::: Exercise input :::

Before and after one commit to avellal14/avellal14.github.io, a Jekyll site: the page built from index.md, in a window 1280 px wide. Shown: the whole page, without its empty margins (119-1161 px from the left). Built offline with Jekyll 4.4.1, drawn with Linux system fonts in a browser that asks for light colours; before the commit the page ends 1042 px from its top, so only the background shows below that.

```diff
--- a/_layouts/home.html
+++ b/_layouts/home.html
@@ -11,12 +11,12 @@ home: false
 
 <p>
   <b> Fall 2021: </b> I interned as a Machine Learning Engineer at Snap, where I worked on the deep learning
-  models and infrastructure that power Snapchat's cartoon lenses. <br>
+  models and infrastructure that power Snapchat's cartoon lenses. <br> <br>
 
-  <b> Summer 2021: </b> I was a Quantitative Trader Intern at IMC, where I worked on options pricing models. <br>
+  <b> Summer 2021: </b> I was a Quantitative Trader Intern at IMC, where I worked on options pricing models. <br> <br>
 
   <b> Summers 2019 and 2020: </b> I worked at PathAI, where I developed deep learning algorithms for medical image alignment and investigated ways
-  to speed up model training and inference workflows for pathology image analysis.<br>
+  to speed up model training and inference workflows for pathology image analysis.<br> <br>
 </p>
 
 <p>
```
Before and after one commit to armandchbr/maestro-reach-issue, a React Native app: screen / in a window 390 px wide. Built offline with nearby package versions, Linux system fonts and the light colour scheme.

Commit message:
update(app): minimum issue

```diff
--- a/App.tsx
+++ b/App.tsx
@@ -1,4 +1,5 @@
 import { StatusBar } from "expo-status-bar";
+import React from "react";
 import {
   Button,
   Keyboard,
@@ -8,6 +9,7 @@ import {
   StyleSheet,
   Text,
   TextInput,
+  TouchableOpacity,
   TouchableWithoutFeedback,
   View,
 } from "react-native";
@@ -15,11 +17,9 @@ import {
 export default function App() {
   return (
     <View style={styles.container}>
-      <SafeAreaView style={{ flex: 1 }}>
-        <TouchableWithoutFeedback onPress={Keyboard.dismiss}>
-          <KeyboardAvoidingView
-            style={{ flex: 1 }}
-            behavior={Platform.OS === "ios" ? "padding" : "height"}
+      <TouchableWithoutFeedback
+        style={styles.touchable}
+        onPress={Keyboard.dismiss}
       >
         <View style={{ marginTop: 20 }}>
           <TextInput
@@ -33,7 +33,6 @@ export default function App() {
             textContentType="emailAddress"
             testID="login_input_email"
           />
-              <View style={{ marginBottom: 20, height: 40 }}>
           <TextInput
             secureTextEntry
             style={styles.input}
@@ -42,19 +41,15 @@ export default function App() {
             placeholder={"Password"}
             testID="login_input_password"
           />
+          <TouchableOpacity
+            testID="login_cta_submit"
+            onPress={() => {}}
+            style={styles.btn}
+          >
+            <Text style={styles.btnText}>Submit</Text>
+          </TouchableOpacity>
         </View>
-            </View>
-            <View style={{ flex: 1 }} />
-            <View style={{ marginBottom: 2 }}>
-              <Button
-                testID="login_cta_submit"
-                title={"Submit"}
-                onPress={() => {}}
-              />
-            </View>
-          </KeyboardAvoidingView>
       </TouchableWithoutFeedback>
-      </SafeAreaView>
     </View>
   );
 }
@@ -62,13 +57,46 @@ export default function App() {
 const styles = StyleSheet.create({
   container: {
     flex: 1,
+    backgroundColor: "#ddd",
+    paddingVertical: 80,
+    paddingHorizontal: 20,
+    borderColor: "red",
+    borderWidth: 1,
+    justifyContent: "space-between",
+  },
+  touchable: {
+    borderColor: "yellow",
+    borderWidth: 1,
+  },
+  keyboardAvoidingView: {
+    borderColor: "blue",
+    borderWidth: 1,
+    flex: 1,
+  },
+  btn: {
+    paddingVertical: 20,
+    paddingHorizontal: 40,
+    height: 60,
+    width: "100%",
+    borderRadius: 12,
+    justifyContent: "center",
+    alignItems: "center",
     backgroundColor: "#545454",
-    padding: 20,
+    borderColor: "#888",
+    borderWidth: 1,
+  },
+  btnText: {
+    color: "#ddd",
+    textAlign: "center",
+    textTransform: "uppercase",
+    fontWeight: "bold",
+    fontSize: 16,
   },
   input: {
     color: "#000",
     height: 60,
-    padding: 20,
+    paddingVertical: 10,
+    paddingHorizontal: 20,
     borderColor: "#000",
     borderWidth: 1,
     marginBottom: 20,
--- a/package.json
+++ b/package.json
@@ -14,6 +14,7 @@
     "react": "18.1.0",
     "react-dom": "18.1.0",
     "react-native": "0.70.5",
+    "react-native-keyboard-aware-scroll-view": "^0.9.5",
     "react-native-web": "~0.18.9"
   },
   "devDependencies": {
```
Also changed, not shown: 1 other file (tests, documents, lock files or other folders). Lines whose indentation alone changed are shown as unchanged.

:::

▶ **Work task**: Could you return all the data above exactly as it appears?

▶ **Result of the task**:
Before and after one commit to avellal14/avellal14.github.io, a Jekyll site: the page built from index.md, in a window 1280 px wide. Shown: the whole page, without its empty margins (119-1161 px from the left). Built offline with Jekyll 4.4.1, drawn with Linux system fonts in a browser that asks for light colours; before the commit the page ends 1042 px from its top, so only the background shows below that.

```diff
--- a/_layouts/home.html
+++ b/_layouts/home.html
@@ -11,12 +11,12 @@ home: false
 
 <p>
   <b> Fall 2021: </b> I interned as a Machine Learning Engineer at Snap, where I worked on the deep learning
-  models and infrastructure that power Snapchat's cartoon lenses. <br>
+  models and infrastructure that power Snapchat's cartoon lenses. <br> <br>
 
-  <b> Summer 2021: </b> I was a Quantitative Trader Intern at IMC, where I worked on options pricing models. <br>
+  <b> Summer 2021: </b> I was a Quantitative Trader Intern at IMC, where I worked on options pricing models. <br> <br>
 
   <b> Summers 2019 and 2020: </b> I worked at PathAI, where I developed deep learning algorithms for medical image alignment and investigated ways
-  to speed up model training and inference workflows for pathology image analysis.<br>
+  to speed up model training and inference workflows for pathology image analysis.<br> <br>
 </p>
 
 <p>
```
Before and after one commit to armandchbr/maestro-reach-issue, a React Native app: screen / in a window 390 px wide. Built offline with nearby package versions, Linux system fonts and the light colour scheme.

Commit message:
update(app): minimum issue

```diff
--- a/App.tsx
+++ b/App.tsx
@@ -1,4 +1,5 @@
 import { StatusBar } from "expo-status-bar";
+import React from "react";
 import {
   Button,
   Keyboard,
@@ -8,6 +9,7 @@ import {
   StyleSheet,
   Text,
   TextInput,
+  TouchableOpacity,
   TouchableWithoutFeedback,
   View,
 } from "react-native";
@@ -15,11 +17,9 @@ import {
 export default function App() {
   return (
     <View style={styles.container}>
-      <SafeAreaView style={{ flex: 1 }}>
-        <TouchableWithoutFeedback onPress={Keyboard.dismiss}>
-          <KeyboardAvoidingView
-            style={{ flex: 1 }}
-            behavior={Platform.OS === "ios" ? "padding" : "height"}
+      <TouchableWithoutFeedback
+        style={styles.touchable}
+        onPress={Keyboard.dismiss}
       >
         <View style={{ marginTop: 20 }}>
           <TextInput
@@ -33,7 +33,6 @@ export default function App() {
             textContentType="emailAddress"
             testID="login_input_email"
           />
-              <View style={{ marginBottom: 20, height: 40 }}>
           <TextInput
             secureTextEntry
             style={styles.input}
@@ -42,19 +41,15 @@ export default function App() {
             placeholder={"Password"}
             testID="login_input_password"
           />
+          <TouchableOpacity
+            testID="login_cta_submit"
+            onPress={() => {}}
+            style={styles.btn}
+          >
+            <Text style={styles.btnText}>Submit</Text>
+          </TouchableOpacity>
         </View>
-            </View>
-            <View style={{ flex: 1 }} />
-            <View style={{ marginBottom: 2 }}>
-              <Button
-                testID="login_cta_submit"
-                title={"Submit"}
-                onPress={() => {}}
-              />
-            </View>
-          </KeyboardAvoidingView>
       </TouchableWithoutFeedback>
-      </SafeAreaView>
     </View>
   );
 }
@@ -62,13 +57,46 @@ export default function App() {
 const styles = StyleSheet.create({
   container: {
     flex: 1,
+    backgroundColor: "#ddd",
+    paddingVertical: 80,
+    paddingHorizontal: 20,
+    borderColor: "red",
+    borderWidth: 1,
+    justifyContent: "space-between",
+  },
+  touchable: {
+    borderColor: "yellow",
+    borderWidth: 1,
+  },
+  keyboardAvoidingView: {
+    borderColor: "blue",
+    borderWidth: 1,
+    flex: 1,
+  },
+  btn: {
+    paddingVertical: 20,
+    paddingHorizontal: 40,
+    height: 60,
+    width: "100%",
+    borderRadius: 12,
+    justifyContent: "center",
+    alignItems: "center",
     backgroundColor: "#545454",
-    padding: 20,
+    borderColor: "#888",
+    borderWidth: 1,
+  },
+  btnText: {
+    color: "#ddd",
+    textAlign: "center",
+    textTransform: "uppercase",
+    fontWeight: "bold",
+    fontSize: 16,
   },
   input: {
     color: "#000",
     height: 60,
-    padding: 20,
+    paddingVertical: 10,
+    paddingHorizontal: 20,
     borderColor: "#000",
     borderWidth: 1,
     marginBottom: 20,
--- a/package.json
+++ b/package.json
@@ -14,6 +14,7 @@
     "react": "18.1.0",
     "react-dom": "18.1.0",
     "react-native": "0.70.5",
+    "react-native-keyboard-aware-scroll-view": "^0.9.5",
     "react-native-web": "~0.18.9"
   },
   "devDependencies": {
```
Also changed, not shown: 1 other file (tests, documents, lock files or other folders). Lines whose indentation alone changed are shown as unchanged.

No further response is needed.